While the shuttle is branded as an option for tourists traveling by car to downtown to make parking easier, it also provides a west-of-Third transportation option that doesn’t currently exist—and is designed to connect to light rail and Amtrak for non-drivers. From 1982 to 2005, a trolley ran along the waterfront, but it was postponed and eventually abandoned due to waterfront tunnel construction. The shuttle bus meant to replace it, Metro route 99, was axed this past March (after a redundant reroute to Third Avenue where most other buses that carry passengers through downtown run).
The Center City Connector streetcar project was set to carry passengers on First, but that project is on hold—perhaps indefinitely—while it’s under review by the mayor’s office.

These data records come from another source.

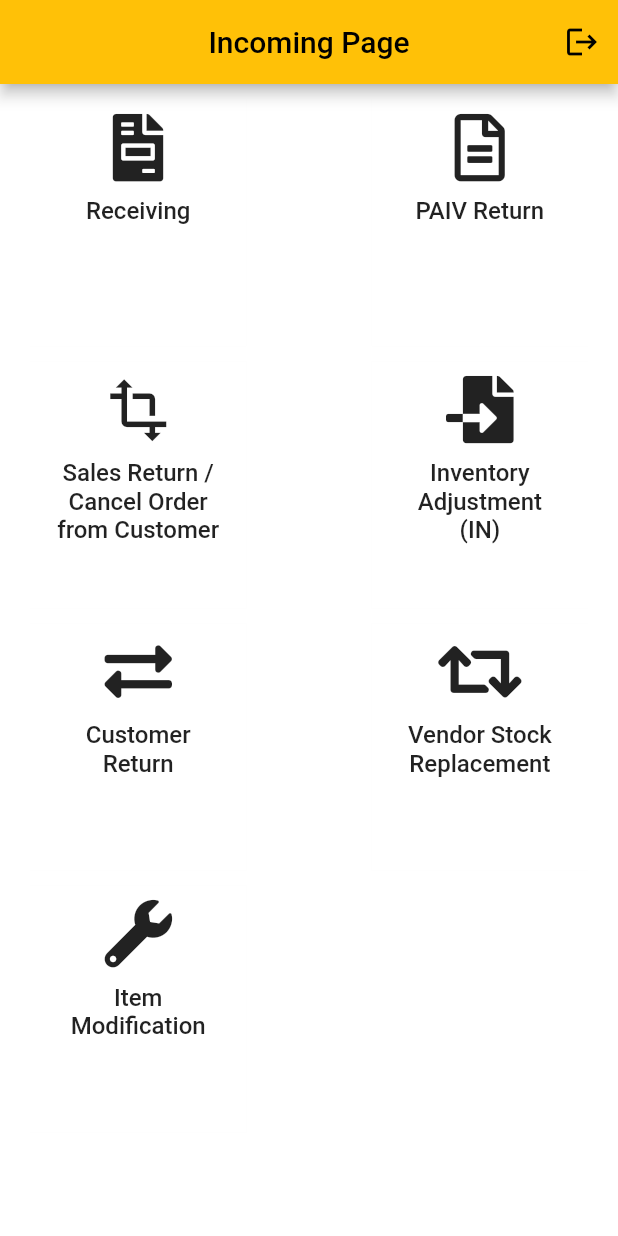
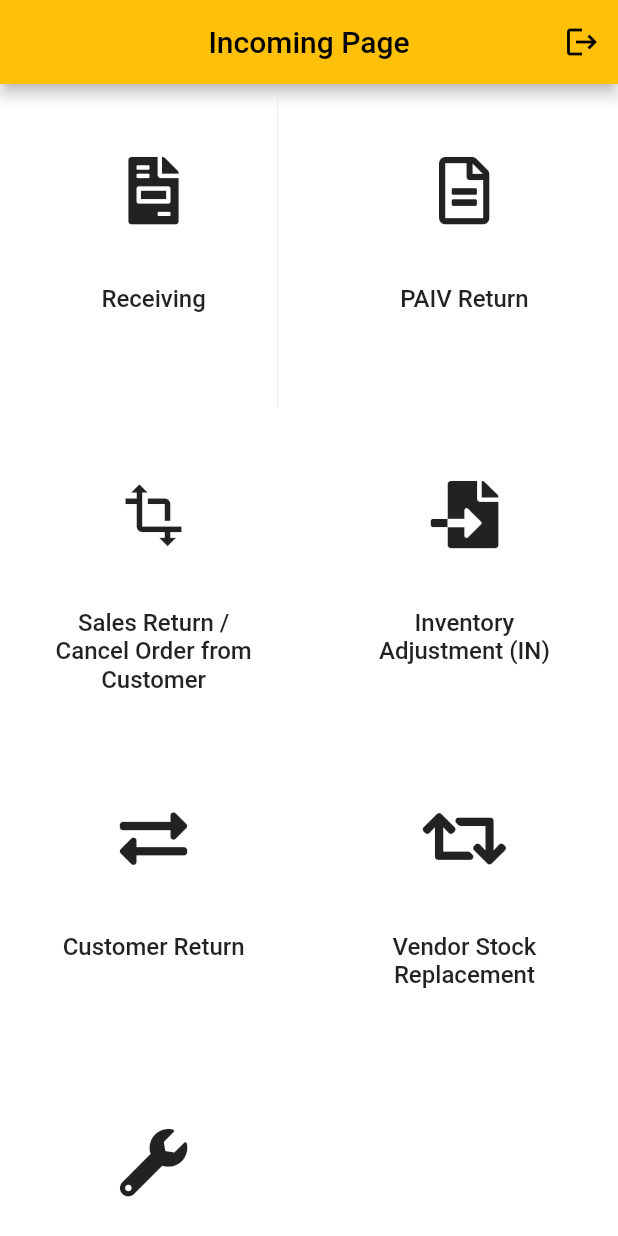
Before and after one commit to iqesdeveloper/stms-flutter, a Flutter app: the IncomingScreen screen opened directly, on a phone screen of 412 x 824 dp. Run offline on Flutter 3.47's test engine with Material 2 defaults, Android fonts, the phone set to English and light mode, and no system bars; our stand-ins replace bloc, connectivity_plus, datetime_picker_formfield, equatable, flutter_bloc, flutter_secure_storage and 7 more; missing offline and left inert: flutter_barcode_scanner, search_choices; accounts and stored records are empty.

Commit message:
UI fix
Home page and Incoming page

```diff
--- a/lib/presentation/features/home/home_screen.dart
+++ b/lib/presentation/features/home/home_screen.dart
@@ -55,7 +55,8 @@ class _HomeScreenState extends State<HomeScreen> {
               height: height,
               padding: EdgeInsets.all(10),
               color: Colors.white,
-              child: Column(
+              child: SingleChildScrollView(
+                child:  Column(
                   // mainAxisAlignment: MainAxisAlignment.spaceBetween,
                   // crossAxisAlignment: CrossAxisAlignment.center,
                   children: [
@@ -127,6 +128,7 @@ class _HomeScreenState extends State<HomeScreen> {
                   ],
                 ),
               ),
+            ),
           );
         },
       ),
--- a/lib/presentation/features/incoming/view/incoming.dart
+++ b/lib/presentation/features/incoming/view/incoming.dart
@@ -25,13 +25,17 @@ class _IncomingViewState extends State<IncomingView> {
             Row(
               mainAxisAlignment: MainAxisAlignment.spaceBetween,
               children: [
-                StmsIconButton(
-                  title: 'Receiving',
-                  onPressed: () {
-                    Navigator.of(context).pushNamed(StmsRoutes.purchaseOrder);
-                  },
-                  icon: FontAwesomeIcons.fileInvoice,
+                Container(
+                  color: Colors.blue,
+                  child: StmsIconButton(
+                    title: 'Receiving',
+                    onPressed: () {
+                      Navigator.of(context).pushNamed(StmsRoutes.purchaseOrder);
+                    },
+                    icon: FontAwesomeIcons.fileInvoice,
+                  ),
                 ),
+
                 StmsIconButton(
                   title: 'PAIV Return',
                   onPressed: () {
--- a/lib/presentation/widgets/independent/icon_button.dart
+++ b/lib/presentation/widgets/independent/icon_button.dart
@@ -77,24 +77,24 @@ class StmsIconButton extends StatelessWidget {
     return Material(
       // color: Colors.amber,
       child: Container(
-        width: width * 0.35,
-        height: height * 0.2,
+        width: width * 0.4,
+        height: height*0.25,
         color: Colors.white,
         child: MaterialButton(
           onPressed: onPressed,
           child: Column(
             children: [
               Container(
-                width: 90.0,
-                height: 65.0,
+                width: width*0.5,
+                height: height*0.15,
                 child: Icon(
                   icon,
                   size: iconSize,
                 ),
               ),
               Container(
-                width: 200, //width * 0.8,
-                height: 80.0,
+                width: width*0.5, //width * 0.8,
+                height: height*0.1,
                 // alignment: Alignment.center,
                 child: Text(
                   title,
```
Lines whose indentation alone changed are shown as unchanged.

A shuttle spokesperson told Curbed Seattle that the shuttle service is unrelated to the streetcar hold.
The shuttle, branded with the Washington State Department of Transportation (WSDOT) project DowntownSeattleParking.com and operated by the Downtown Seattle Association, is part of the Alaskan Way Viaduct Parking Mitigation Program, designed to mitigate the loss of parking during waterfront construction, State Route 99 tunnel construction, and viaduct demolition.
Waterfront and tunnel construction is just one arm of what city planners are calling the “period of maximum constraint” for Seattle traffic, where multiple road and construction projects are expected to converge onto downtown streets.